When Emily Harrison was young, she loved nothing more than to help her dad in his workshop.
He was a mechanic and she learned much about fixing cars and machinery.
She also had a penchant for sculpture and fine art.
When it came to leaving her school in Doncaster, South Yorkshire, she hadn’t a clue what she wanted to do. She’d been successful in arts and science subjects.
‘I had this enormous book which listed every career under the sun. None of them appealed until I got to P and found prosthetics,’ she says.
‘I didn’t know anyone who was into artificial limbs. It sounded interesting so I went for it.’
Only two universities offered the course – Strathclyde and Salford. And so it was that the Yorkshire girl crossed into Lancashire to learn about building new legs, arms and feet for amputees.
And that’s where she also discovered rowing – on the River Irwell and the Manchester Ship Canal.
Now, in a strange twist of fate, she has managed to combine mechanics, sculpture and rowing into her everyday life in Portsmouth.
And her career and private passion have won her a prestigious place at the Paralympics later this summer.
She uses the mechanics to create new joints, say, a knee or an ankle; her sculpting skills come to the fore when modelling a replica plaster mould of a stump to get a perfect fit for a new leg or arm, and she rows for Southsea Rowing Club.
As a result she has been chosen as one of just 16 specialist volunteer technicians to look after Paralympians in August and September for the games which follow the Olympics.
And, in another coincidence, she has landed a job at the rowing event at Dorney Lake, Eton.
Emily has worked at the Disablement Services Centre at St Mary’s Hospital, Milton, for eight years since she graduated in prosthetics from Salford.
She’s a member of a team which makes and fits artificial body parts in the workshops at the back of the hospital.
They are employed by Ottobock Healthcare, which is contracted to the NHS to provide the limbs and then maintain or replace them for patients from the wider Portsmouth area.
Emily adds: ‘Getting the rowing was an added bonus. When they first asked for volunteers I wasn’t too sure about it, whether I had the experience, and said no initially.
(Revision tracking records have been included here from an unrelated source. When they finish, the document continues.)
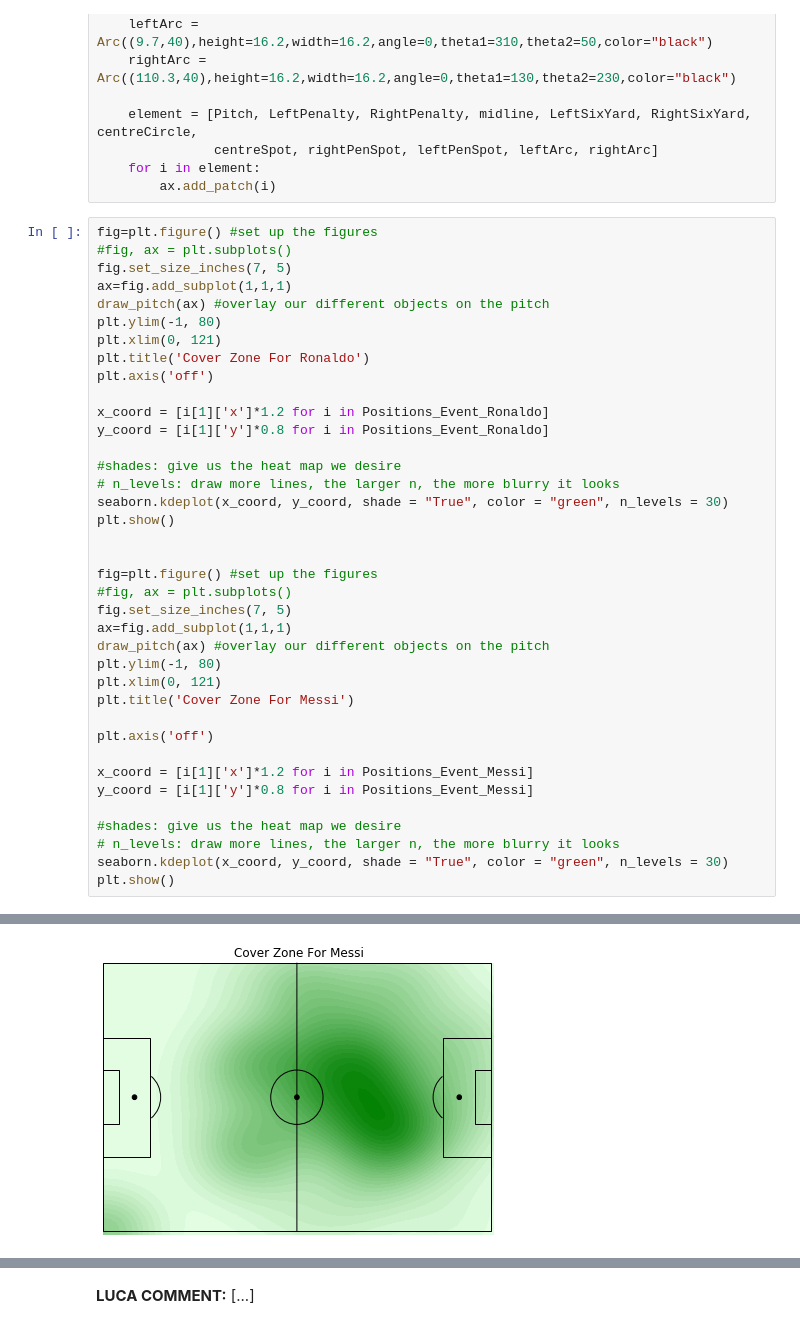
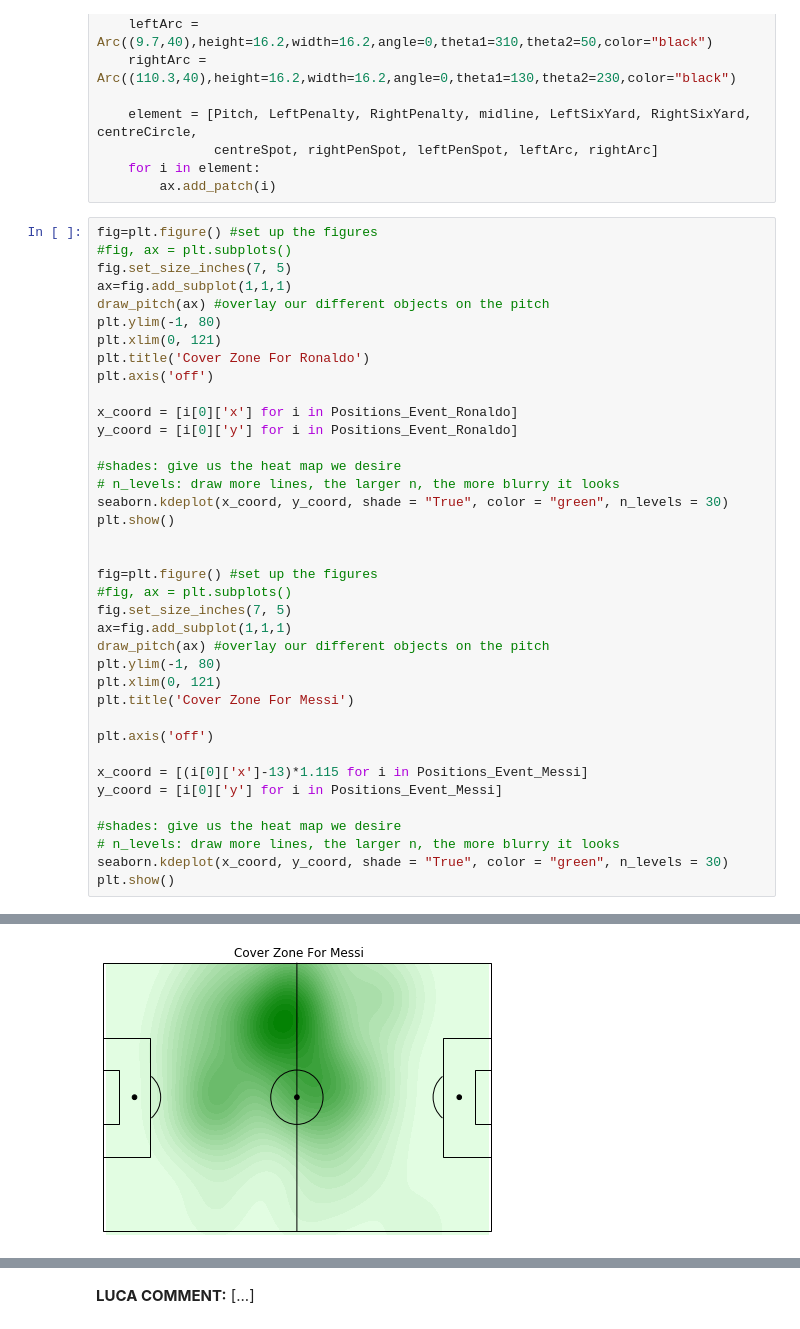
Before and after one commit to ceccaroni1884368/HW2, a Jupyter notebook: Homework_2/Homework_2.ipynb, the cells around one changed output, grey strips where cells are left out. Drawn from its saved outputs; the diff is of its cells as text.

```diff
--- a/Homework_2/Homework_2.ipynb
+++ b/Homework_2/Homework_2.ipynb
@@ -1044,8 +1044,8 @@ plt.xlim(0, 121)
 plt.title('Cover Zone For Ronaldo')
 plt.axis('off')
 
-x_coord = [i[1]['x']*1.2 for i in Positions_Event_Ronaldo]
-y_coord = [i[1]['y']*0.8 for i in Positions_Event_Ronaldo]
+x_coord = [i[0]['x'] for i in Positions_Event_Ronaldo]
+y_coord = [i[0]['y'] for i in Positions_Event_Ronaldo]
 
 #shades: give us the heat map we desire
 # n_levels: draw more lines, the larger n, the more blurry it looks
@@ -1064,8 +1064,8 @@ plt.title('Cover Zone For Messi')
 
 plt.axis('off')
 
-x_coord = [i[1]['x']*1.2 for i in Positions_Event_Messi]
-y_coord = [i[1]['y']*0.8 for i in Positions_Event_Messi]
+x_coord = [(i[0]['x']-13)*1.115 for i in Positions_Event_Messi]
+y_coord = [i[0]['y'] for i in Positions_Event_Messi]
 
 #shades: give us the heat map we desire
 # n_levels: draw more lines, the larger n, the more blurry it looks
@@ -1076 +1076 @@ plt.show()
-[figure, old version]
+[figure, new version]
```
Also changed, not shown: parts of 2 cells of this notebook.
‘But afterwards I kicked myself and told myself I should be brave and go for it.
‘Luckily they called for more volunteers because they needed extra people for the sailing and rowing and I got the rowing.
‘It will give me the chance to further my knowledge of prosthetics at the very highest level of mobility.
‘It’s still sinking in that I’ve got this once-in-a-lifetime chance to work at an event of such magnitude, with elite athletes, on my home turf.’
Two others from the St Mary’s unit will be helping the disabled athletes. Emily says: ‘Our manager, Haley Wagner, has allowed us all to have the time off and I’m sure that the experiences we learn there will help us back at work.’
She’ll be working at the Olympic rowing village from August 27 until September 4.
‘I’ll be helping maintain and repair the athletes’ prosthetic limbs for both competition and day-to-day use.
‘I’ll also be pitching in and helping out with other repairs that come our way where extra hands are required.’
She says that double leg amputees will row without their artificial limbs.
‘It’s all in the upper body strength because in their boats the seats don’t move backwards and forwards as they do in ordinary boats.
‘I’ve been in touch with Ottobock colleagues who worked at the Beijing Paralympics to get an idea of the types of repairs they encountered and with wheelchairs it could anything from new spokes to new wheels.
‘If it’s anything like everyday prosthetics, you will be kept on your toes and have to be prepared for anything that’s thrown at you.’
It sounds a bit like the pits in a Formula 1 race.
‘In a way, yes, the service provided by Ottobock is often compared to the pit lane in motorsport.
‘As technical service provider, our role is to carry out repair and maintenance on the equipment used by Paralympic athletes and quickly get them back on the track or court. The workshop is always a hive of activity.
‘However, with thousands of athletes competing in 20 sports and using a variety of equipment no two repairs are the same. You have to be creative. I’ve even heard that a wheelchair was fixed with a ballpoint pen.’